The ‘crisis of care’ is currently a major topic of public debate. Often linked to ideas of ‘time poverty’, ‘family-work balance’, and ‘social depletion’, it refers to the pressures from several directions that are currently squeezing a key set of social capacities: those available for birthing and raising children, caring for friends and family members, maintaining households and broader communities, and sustaining connections more generally. Historically, these processes of ‘social reproduction’ have been cast as women’s work, although men have always done some of it too. Comprising both affective and material labour, and often performed without pay, it is indispensable to society. Without it there could be no culture, no economy, no political organization. No society that systematically undermines social reproduction can endure for long. Today, however, a new form of capitalist society is doing just that. The result is a major crisis, not simply of care, but of social reproduction in this broader sense.

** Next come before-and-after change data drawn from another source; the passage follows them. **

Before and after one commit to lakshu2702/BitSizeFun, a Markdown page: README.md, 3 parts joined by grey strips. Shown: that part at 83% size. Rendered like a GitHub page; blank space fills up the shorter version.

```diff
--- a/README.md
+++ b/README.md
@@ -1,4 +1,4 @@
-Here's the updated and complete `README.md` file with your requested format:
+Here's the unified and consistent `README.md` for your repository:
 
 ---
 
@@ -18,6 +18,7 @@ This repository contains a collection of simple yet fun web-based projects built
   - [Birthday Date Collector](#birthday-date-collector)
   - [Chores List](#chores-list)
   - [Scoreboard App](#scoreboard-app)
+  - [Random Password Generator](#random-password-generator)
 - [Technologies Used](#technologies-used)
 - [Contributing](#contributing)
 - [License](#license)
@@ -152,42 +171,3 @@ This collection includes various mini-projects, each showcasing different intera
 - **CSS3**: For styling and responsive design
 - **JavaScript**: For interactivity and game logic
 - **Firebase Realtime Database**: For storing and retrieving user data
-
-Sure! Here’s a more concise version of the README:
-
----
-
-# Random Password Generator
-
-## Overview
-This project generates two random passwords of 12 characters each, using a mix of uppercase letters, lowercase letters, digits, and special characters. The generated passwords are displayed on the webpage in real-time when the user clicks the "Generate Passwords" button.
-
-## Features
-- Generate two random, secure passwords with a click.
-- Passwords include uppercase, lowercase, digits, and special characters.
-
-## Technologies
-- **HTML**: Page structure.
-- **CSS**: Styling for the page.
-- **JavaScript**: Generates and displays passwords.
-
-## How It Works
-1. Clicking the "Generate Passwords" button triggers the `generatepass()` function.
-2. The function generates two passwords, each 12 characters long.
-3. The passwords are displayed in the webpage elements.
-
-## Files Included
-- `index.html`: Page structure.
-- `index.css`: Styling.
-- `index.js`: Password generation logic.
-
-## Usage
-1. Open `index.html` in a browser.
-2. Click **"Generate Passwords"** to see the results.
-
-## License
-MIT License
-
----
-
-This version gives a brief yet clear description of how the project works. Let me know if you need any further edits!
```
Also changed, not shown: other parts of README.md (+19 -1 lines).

My claim is that every form of capitalist society harbours a deep-seated social-reproductive ‘crisis tendency’ or contradiction: on the one hand, social reproduction is a condition of possibility for sustained capital accumulation; on the other, capitalism’s orientation to unlimited accumulation tends to destabilize the very processes of social reproduction on which it relies. This social-reproductive contradiction of capitalism lies at the root of the so-called crisis of care. Although inherent in capitalism as such, it assumes a different and distinctive guise in every historically specific form of capitalist society—in the liberal, competitive capitalism of the 19th century; in the state-managed capitalism of the postwar era; and in the financialized neoliberal capitalism of our time. The care deficits we experience today are the form this contradiction takes in this third, most recent phase of capitalist development.